Term life vs. whole life: Overview
The way term life insurance works is simple: It covers you for a fixed period of time, such as 10, 20 or 30 years, and pays out if you die during the term. If you outlive the term and your coverage ends, your beneficiaries don’t receive any money. Most policies are a type of level term life; the death benefit and insurance premiums are guaranteed to stay the same throughout the term. A decreasing term life policy is slightly different, and less common. The death benefit gets smaller over the length of the term while the premiums stay the same.
Term life insurance
Whole life insurance is the most common type of permanent life insurance and costs more than term life. This is because most policies offer coverage that matures late in life—at 90, 100 or 120 years old, in some cases. Whole life insurance also has a cash value component. A portion of your premium goes toward the cash value, which can grow over time.
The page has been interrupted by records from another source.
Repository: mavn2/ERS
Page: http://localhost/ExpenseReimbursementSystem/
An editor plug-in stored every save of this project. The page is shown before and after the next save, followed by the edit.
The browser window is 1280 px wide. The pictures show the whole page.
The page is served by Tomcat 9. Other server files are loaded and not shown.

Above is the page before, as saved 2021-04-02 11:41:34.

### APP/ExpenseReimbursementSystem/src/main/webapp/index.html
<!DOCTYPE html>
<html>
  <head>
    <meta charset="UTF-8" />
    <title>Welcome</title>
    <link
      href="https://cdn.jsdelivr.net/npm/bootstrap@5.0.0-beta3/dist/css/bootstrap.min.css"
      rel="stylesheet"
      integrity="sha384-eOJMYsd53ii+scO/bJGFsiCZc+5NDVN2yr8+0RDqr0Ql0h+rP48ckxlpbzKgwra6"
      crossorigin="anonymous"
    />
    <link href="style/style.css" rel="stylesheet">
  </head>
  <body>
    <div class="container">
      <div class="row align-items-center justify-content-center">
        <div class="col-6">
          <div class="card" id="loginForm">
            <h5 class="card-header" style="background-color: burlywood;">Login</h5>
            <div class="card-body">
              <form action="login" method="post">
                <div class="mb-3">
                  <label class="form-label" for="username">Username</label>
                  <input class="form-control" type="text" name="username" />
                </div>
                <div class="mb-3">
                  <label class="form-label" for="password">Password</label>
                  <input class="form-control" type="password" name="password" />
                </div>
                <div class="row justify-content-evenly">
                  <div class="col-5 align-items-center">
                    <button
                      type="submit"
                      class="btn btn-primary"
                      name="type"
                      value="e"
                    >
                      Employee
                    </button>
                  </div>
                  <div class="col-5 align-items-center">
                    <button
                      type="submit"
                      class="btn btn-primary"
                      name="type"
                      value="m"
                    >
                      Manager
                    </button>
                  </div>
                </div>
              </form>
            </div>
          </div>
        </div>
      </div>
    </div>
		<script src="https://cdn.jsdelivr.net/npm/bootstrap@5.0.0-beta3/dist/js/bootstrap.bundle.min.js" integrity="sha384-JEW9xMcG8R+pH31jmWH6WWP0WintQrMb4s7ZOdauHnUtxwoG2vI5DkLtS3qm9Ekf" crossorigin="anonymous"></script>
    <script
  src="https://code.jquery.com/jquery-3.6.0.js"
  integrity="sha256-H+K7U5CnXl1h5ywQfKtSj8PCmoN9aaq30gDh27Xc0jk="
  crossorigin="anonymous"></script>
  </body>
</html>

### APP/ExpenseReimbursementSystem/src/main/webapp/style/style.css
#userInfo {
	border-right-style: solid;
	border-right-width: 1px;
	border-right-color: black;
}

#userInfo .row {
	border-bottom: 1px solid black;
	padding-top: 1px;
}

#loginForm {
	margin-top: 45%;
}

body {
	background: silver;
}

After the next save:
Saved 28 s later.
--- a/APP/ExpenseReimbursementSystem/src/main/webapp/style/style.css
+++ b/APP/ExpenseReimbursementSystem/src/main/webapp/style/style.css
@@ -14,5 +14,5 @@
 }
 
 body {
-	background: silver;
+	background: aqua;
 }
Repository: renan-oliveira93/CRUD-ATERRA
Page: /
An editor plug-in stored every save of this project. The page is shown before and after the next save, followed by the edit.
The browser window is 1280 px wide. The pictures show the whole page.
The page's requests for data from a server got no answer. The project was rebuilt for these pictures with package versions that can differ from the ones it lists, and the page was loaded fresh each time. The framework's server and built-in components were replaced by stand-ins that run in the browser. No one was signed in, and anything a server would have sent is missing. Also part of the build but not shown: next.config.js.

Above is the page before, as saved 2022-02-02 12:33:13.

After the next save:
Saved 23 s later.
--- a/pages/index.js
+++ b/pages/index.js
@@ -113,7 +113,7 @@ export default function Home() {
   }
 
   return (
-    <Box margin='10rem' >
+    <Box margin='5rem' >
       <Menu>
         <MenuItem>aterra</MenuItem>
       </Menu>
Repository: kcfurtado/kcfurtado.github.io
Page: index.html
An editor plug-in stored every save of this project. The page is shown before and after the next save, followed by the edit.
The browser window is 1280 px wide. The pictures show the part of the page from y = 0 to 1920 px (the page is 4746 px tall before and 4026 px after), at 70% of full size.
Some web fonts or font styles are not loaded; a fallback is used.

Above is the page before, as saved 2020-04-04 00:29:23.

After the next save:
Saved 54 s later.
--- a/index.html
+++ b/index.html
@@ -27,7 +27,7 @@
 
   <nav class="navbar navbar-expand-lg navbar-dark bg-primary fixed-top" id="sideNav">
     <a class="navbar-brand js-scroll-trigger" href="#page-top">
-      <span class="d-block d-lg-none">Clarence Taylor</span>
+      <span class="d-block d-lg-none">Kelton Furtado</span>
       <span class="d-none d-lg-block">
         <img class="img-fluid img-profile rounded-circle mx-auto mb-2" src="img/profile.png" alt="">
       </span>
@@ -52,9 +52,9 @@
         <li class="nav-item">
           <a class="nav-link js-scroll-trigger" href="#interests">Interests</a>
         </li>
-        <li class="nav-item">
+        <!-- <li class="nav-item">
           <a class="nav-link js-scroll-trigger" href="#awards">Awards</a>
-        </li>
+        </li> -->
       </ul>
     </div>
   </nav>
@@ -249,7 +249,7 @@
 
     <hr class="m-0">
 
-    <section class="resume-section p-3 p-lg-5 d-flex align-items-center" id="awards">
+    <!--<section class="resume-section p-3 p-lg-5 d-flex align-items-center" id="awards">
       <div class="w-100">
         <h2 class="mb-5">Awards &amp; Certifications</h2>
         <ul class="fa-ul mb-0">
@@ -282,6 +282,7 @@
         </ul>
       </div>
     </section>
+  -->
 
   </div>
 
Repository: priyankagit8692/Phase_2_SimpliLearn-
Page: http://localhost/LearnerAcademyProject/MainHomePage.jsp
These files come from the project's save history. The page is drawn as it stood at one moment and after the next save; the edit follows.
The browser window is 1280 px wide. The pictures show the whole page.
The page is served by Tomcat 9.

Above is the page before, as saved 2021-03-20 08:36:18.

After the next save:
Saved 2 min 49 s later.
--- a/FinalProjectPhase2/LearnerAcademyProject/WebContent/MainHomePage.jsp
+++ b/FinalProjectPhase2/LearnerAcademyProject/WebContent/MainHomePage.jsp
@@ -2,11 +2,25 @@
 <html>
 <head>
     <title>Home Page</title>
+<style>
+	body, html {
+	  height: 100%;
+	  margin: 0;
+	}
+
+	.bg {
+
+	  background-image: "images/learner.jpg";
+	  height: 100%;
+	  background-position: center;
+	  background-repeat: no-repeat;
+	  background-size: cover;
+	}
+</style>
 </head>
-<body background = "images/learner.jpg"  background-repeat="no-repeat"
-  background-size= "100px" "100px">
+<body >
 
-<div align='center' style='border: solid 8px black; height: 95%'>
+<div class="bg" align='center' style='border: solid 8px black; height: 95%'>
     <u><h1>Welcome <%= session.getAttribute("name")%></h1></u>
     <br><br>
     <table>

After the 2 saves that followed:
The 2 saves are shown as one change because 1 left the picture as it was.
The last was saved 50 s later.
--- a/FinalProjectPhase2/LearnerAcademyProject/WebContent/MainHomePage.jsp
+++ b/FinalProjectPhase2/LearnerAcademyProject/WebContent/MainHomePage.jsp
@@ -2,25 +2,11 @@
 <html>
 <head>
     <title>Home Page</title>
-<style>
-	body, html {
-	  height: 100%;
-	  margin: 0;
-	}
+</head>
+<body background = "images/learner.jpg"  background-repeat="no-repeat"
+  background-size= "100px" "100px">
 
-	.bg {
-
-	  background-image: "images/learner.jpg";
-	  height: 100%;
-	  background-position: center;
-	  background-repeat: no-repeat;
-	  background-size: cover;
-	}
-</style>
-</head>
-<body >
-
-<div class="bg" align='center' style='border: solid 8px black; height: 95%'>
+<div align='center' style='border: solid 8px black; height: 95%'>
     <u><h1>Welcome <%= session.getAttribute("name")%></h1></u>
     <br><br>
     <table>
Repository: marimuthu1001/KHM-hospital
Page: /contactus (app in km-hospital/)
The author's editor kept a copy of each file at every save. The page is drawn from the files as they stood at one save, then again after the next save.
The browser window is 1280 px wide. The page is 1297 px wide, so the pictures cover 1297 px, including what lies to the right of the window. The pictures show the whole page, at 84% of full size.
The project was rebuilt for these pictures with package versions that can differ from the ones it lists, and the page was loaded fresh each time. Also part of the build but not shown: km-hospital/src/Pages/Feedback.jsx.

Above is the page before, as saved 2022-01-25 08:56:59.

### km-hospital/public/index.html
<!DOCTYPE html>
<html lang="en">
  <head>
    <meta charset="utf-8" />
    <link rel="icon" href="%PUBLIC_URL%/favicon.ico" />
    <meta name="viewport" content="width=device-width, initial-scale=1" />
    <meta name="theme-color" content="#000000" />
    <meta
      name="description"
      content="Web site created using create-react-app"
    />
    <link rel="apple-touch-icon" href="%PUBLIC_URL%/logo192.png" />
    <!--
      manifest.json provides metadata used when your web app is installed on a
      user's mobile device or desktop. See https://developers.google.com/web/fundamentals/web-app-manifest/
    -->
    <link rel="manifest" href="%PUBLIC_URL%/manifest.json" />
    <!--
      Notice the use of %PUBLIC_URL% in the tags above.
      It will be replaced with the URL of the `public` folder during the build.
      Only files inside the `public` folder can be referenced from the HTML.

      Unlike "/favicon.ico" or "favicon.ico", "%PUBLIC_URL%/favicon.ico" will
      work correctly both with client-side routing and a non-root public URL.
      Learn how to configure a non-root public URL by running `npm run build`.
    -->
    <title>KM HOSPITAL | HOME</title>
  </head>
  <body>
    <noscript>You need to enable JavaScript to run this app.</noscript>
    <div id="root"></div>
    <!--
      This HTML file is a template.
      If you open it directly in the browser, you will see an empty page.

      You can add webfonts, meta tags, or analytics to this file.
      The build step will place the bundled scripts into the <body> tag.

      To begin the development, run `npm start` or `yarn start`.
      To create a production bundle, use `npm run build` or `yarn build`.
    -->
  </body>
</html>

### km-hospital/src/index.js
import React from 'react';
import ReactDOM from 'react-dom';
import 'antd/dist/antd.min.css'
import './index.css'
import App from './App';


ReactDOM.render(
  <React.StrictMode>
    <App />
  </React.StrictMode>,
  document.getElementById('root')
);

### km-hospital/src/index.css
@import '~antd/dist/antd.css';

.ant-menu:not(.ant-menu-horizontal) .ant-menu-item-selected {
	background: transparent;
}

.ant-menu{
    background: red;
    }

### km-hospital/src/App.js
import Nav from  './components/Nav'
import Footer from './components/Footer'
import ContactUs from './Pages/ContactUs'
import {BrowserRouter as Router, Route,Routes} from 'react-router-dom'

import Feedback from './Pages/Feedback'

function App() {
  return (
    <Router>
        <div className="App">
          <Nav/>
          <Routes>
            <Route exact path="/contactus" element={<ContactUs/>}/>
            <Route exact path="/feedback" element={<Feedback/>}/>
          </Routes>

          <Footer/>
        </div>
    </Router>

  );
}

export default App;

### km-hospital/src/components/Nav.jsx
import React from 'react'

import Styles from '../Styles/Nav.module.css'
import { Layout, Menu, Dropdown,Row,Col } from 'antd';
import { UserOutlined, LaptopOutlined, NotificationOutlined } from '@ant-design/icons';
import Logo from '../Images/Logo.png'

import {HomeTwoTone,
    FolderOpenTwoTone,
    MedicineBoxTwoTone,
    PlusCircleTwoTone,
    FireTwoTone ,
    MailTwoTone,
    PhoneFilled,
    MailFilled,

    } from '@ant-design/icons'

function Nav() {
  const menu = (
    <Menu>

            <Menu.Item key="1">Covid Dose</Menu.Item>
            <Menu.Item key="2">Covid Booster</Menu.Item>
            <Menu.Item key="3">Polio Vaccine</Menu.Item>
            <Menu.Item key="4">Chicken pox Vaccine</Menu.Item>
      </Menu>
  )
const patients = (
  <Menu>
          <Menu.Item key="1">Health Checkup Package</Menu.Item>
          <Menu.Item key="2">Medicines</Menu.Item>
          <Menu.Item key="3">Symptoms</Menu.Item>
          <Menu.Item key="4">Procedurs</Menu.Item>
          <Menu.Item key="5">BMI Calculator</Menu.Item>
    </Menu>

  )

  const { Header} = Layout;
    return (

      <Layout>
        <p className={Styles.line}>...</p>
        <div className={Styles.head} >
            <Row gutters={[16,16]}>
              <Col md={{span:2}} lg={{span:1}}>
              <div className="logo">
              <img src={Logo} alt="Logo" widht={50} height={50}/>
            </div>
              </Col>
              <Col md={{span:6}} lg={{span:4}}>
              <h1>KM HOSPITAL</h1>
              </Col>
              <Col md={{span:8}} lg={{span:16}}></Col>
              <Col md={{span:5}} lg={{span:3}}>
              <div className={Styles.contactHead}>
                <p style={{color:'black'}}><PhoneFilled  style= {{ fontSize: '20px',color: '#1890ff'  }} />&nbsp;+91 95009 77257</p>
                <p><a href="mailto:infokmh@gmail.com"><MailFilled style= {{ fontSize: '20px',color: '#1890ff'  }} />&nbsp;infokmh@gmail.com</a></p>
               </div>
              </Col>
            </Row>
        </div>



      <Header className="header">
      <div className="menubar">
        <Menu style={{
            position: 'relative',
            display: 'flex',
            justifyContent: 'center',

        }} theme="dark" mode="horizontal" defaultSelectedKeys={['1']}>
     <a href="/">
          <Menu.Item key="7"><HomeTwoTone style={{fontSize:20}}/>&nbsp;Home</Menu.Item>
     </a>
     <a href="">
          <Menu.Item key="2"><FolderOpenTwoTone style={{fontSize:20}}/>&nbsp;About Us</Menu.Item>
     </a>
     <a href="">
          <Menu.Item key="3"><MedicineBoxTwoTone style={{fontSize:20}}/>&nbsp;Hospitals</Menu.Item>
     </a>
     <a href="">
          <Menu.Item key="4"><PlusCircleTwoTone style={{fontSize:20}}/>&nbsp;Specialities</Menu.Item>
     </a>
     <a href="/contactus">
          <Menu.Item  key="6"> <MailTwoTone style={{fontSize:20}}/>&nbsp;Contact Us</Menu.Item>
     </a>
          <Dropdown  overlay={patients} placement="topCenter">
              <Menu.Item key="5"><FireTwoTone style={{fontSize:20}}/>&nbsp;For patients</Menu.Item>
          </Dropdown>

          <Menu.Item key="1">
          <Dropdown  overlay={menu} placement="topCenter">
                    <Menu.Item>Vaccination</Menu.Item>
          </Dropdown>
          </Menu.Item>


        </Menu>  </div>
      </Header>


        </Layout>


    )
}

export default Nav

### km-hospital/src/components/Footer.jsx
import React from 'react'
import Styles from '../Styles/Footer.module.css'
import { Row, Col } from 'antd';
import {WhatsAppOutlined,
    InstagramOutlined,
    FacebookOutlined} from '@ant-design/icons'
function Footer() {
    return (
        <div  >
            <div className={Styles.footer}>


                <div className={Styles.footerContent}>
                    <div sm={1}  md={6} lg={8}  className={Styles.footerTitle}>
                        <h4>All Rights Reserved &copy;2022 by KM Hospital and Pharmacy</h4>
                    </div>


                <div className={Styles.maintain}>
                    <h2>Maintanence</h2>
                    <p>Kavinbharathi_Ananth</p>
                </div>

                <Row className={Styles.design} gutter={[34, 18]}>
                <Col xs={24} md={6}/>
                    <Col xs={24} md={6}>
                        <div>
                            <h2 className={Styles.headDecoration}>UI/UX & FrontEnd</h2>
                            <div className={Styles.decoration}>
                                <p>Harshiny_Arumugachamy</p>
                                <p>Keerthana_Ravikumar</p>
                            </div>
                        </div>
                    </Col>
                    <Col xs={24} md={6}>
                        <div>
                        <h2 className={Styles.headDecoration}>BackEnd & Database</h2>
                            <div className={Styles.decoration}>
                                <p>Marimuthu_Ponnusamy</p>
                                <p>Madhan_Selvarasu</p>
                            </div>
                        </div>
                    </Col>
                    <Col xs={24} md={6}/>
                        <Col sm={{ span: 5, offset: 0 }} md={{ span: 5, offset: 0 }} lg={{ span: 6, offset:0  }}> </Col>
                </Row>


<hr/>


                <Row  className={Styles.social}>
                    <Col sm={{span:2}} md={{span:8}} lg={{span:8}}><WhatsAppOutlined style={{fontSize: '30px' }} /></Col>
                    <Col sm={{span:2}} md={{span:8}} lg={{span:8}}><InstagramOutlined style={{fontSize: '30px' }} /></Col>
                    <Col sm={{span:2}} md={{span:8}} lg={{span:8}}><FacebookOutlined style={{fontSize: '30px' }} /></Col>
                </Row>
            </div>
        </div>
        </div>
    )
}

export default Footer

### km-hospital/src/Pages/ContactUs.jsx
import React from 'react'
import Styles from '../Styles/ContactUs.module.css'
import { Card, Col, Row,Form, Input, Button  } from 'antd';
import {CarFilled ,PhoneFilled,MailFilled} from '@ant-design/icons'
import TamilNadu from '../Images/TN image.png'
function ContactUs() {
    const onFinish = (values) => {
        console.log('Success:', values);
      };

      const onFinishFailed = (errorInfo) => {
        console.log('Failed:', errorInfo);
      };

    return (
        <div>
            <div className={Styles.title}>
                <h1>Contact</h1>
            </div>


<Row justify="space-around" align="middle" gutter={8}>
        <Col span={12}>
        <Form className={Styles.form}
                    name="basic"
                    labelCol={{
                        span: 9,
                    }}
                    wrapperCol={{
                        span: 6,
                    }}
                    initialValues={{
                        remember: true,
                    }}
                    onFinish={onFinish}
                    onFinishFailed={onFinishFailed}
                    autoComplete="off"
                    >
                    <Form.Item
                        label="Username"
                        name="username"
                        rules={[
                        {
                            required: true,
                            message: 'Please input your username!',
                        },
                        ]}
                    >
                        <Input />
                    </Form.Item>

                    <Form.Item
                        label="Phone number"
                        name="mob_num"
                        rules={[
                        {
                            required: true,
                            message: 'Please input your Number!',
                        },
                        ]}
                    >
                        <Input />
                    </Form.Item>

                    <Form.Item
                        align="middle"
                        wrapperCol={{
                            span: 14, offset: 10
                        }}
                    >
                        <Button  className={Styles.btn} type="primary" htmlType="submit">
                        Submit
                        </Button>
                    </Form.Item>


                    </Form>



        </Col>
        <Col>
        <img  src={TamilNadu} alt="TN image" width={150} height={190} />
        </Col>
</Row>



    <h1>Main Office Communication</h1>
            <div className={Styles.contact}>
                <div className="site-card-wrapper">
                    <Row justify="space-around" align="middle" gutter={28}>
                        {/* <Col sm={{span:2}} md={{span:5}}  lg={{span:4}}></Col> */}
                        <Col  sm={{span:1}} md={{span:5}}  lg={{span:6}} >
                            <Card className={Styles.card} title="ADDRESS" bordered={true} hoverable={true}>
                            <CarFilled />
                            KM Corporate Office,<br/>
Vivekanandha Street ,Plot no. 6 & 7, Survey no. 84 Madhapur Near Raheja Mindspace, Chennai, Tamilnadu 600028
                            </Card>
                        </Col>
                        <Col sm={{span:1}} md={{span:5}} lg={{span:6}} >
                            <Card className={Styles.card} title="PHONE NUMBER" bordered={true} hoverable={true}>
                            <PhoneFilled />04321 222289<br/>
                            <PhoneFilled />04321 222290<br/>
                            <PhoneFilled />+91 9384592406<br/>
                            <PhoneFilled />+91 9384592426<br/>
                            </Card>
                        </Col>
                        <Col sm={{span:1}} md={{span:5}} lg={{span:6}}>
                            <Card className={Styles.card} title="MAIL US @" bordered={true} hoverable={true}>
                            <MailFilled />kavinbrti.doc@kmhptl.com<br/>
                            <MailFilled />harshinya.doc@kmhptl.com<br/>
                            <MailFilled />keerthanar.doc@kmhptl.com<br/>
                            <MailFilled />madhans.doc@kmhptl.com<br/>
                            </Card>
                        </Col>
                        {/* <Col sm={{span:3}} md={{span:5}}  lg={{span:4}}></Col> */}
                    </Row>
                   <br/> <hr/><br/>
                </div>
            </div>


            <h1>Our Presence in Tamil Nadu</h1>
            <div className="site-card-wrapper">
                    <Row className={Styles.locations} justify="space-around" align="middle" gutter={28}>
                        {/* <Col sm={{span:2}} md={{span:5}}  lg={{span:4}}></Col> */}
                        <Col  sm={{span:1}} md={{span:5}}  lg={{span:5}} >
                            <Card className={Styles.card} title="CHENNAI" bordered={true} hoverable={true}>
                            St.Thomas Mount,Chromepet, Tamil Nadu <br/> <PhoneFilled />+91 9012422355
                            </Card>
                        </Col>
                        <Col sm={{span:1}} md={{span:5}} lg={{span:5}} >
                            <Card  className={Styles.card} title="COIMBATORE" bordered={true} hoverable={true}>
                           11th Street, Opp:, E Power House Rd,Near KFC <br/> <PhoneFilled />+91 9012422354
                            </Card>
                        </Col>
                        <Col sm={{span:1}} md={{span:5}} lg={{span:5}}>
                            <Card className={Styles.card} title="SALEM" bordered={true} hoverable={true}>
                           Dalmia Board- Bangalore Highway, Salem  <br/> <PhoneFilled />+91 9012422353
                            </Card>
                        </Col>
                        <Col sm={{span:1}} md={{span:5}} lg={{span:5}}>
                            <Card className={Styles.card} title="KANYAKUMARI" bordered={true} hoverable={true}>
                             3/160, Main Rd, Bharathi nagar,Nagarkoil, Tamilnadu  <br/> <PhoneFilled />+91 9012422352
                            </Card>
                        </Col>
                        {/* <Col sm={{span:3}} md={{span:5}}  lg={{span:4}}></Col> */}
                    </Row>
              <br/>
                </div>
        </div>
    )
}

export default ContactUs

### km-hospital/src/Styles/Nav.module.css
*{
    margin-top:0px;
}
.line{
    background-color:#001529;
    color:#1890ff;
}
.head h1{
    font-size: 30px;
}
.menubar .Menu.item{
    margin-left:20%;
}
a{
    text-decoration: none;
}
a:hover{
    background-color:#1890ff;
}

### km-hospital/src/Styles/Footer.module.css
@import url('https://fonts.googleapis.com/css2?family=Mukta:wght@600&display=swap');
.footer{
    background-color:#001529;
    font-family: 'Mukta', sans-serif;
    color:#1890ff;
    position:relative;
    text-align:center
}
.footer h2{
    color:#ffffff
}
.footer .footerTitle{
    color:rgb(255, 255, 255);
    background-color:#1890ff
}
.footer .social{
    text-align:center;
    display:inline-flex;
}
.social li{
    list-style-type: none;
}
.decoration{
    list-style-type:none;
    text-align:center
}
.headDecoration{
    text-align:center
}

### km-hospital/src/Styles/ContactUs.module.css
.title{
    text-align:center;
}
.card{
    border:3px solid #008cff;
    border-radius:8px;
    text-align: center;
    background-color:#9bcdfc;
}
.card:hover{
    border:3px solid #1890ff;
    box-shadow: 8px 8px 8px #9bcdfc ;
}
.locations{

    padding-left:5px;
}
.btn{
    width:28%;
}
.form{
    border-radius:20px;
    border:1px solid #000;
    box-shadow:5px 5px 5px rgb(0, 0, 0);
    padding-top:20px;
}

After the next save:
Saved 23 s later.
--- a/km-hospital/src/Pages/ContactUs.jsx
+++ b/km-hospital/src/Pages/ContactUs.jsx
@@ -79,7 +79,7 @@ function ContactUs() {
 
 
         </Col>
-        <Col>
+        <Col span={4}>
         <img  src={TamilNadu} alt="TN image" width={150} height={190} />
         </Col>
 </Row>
Once you’ve built up enough cash value, you can borrow against it or surrender the policy for cash.